I am a member of two enormous organizations in various stages of crisis: The Roman Catholic Church and the American Republican Party. The former has a new, impressive leader while the latter appears to have no leader at all. While the GOP wanders the desert to consider who might deliver it once again to the Promised Land of the White House, it would be wise to consider some characteristics that have made Pope Francis so successful so early in his pontificate.
Here are six lessons Republicans can learn from Pope Francis:
Address those who disagree with you with dignity and respect. Pope Francis has spoken with and about homosexuals and atheists in ways no previous pope has. For example, by asking "who am I to judge" people with same sex attraction and by respectfully and sincerely addressing European atheists' challenging questions about the faith, Francis immediately gave these folks standing and dignified their points of view. He's on the path to real dialogue. Is this how Republicans communicate with people with whom they disagree? Not even close. Fellow Republicans thought to be insufficiently conservative are deemed "RINOs" or members of an imaginary "surrender caucus." Counterproductive primary battles may divide the party further in the coming months.
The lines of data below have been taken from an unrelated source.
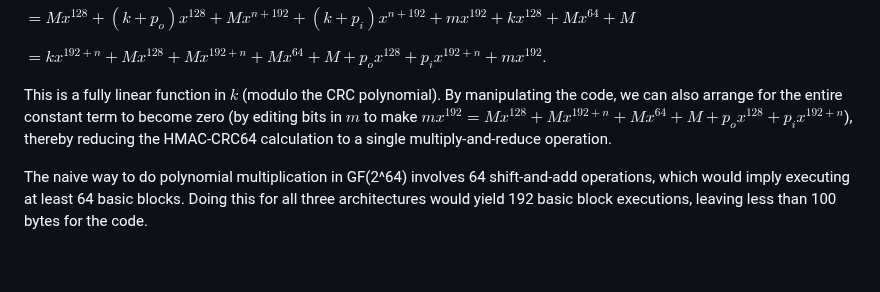
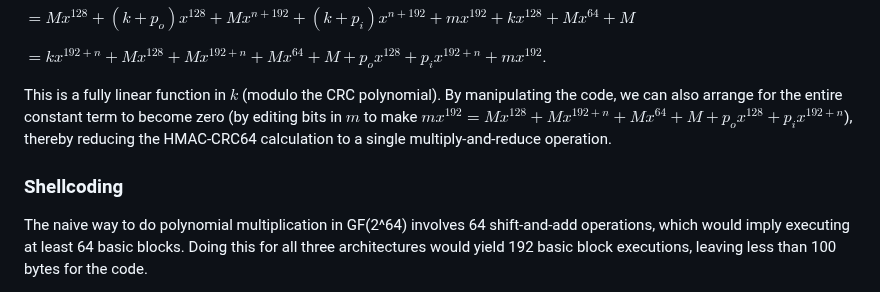
Before and after one commit to mmm-team/public-writeups, a Markdown page: rwctf2024/hoshmonstar/README.md, the part around one of its changes. Rendered like a GitHub page; blank space fills up the shorter version.

```diff
--- a/rwctf2024/hoshmonstar/README.md
+++ b/rwctf2024/hoshmonstar/README.md
@@ -22,5 +22,7 @@ $= k x^{192 + n} + M x^{128} + M x^{192+n} + M x^{64} + M + p_o x^{128} + p_i x^
 
 This is a fully linear function in $k$ (modulo the CRC polynomial). By manipulating the code, we can also arrange for the entire constant term to become zero (by editing bits in $m$ to make $m x^{192} = M x^{128} + M x^{192+n} + M x^{64} + M + p_o x^{128} + p_i x^{192+n}$), thereby reducing the HMAC-CRC64 calculation to a single multiply-and-reduce operation.
 
+### Shellcoding
+
 The naive way to do polynomial multiplication in GF(2^64) involves 64 shift-and-add operations, which would imply executing at least 64 basic blocks. Doing this for all three architectures would yield 192 basic block executions, leaving less than 100 bytes for the code.
 
```
Also changed, not shown: other parts of rwctf2024/hoshmonstar/README.md (+1 -1 lines).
Admit mistakes and honestly endeavor to fix them. Not one year into his pontificate, Francis has already launched a reform effort of the Vatican bureaucracy. He has taken steps to crack down on child abuse and information leaks in Vatican City. There are no such reforms from within the GOP. Rather, factional leaders continue to point fingers at one another and play "gotcha" in the press. The next successful national Republican leader will confront and reform the GOP's problems: An overpriced consultant class, grossly outdated modes of voter contact, primary dynamics that divide its base and alienates regular Americans.
Ditch the Popemobile! Okay, so the GOP doesn't literally have a popemobile, but it does operate in a bubble. Most Republican candidates these days spend their time preaching to the choir instead of pressing the flesh with the unconverted. As advertising budgets have increased, genuine grassroots and field operations are an afterthought in modern Republican campaigns. Some of this is of necessity; it's hard to meet enough voters personally to make an impact on the election. But it has reduced the catalogue of winning GOP strategies to a single item -- owning the ad war -- and if that fails, Republicans lose. Republicans would do well to emulate Francis, climb out of the bubble and meet the people.
Speak to and of the poor and disadvantaged constantly. Republicans are not indifferent to the poor. But average Americans are justified for presuming they are. Republicans don't talk about poverty or the poor, they talk about prosperity and hard work. Don't misunderstand; these are virtuous things to talk about on the campaign trail. But wealth and meaningful work are very far from the grasp of tens of millions of Americans. The two parties disagree strongly on how to address poverty. But Republicans aren't even in the conversation as far as the poor are concerned. Contrast this with Francis who almost never stops talking about the plight of the poor and the weak.
With humility comes authority. A friend often describes the GOP as "arrogant" and says Republicans remind him of Michigan football fans. "With them it's always either 'we won' or 'we got screwed,'" he says. This from a middle class small business owner in a swing state. Republicans have no authority on issues that matter to him, as far as he is concerned. Contrast that with Pope Francis. The man has captured the world's attention for the very fact that he publicly rejects the trappings of his office and lives simply and humbly. And because of this, he speaks with an authority that even non-Catholics recognize.
Focus on what unites, not what divides. Pope Francis took a good deal of heat when he called on Catholics to stop "obsessing" about abortion and sexual issues. And yet he was absolutely right: the Catholic Church is not first and foremost a pro-life club. Its mission is to spread the Gospel of Jesus Christ's love and atoning sacrifice. The Church's "obsessions" have at times prevented it from executing its mission effectively. (The Pope did not say these issues are unimportant, but that's the subject of a different debate.) Meanwhile, Republicans are engaged in a civil war over legislative tactics that strain their relationships with the American people and with one another. Nasty, intraparty fights over minutia and personal attacks have muddled their message and diminished them in the eyes of the American people.
My illustration is imperfect. The Catholic Church is a spiritual institution out to save souls while the Republican Party is out to earn votes. But public perceptions have plagued both the Church and the GOP in remarkably similar ways and Francis' response to this crisis of perception has been truly exemplary while the GOP's is in need of course correction.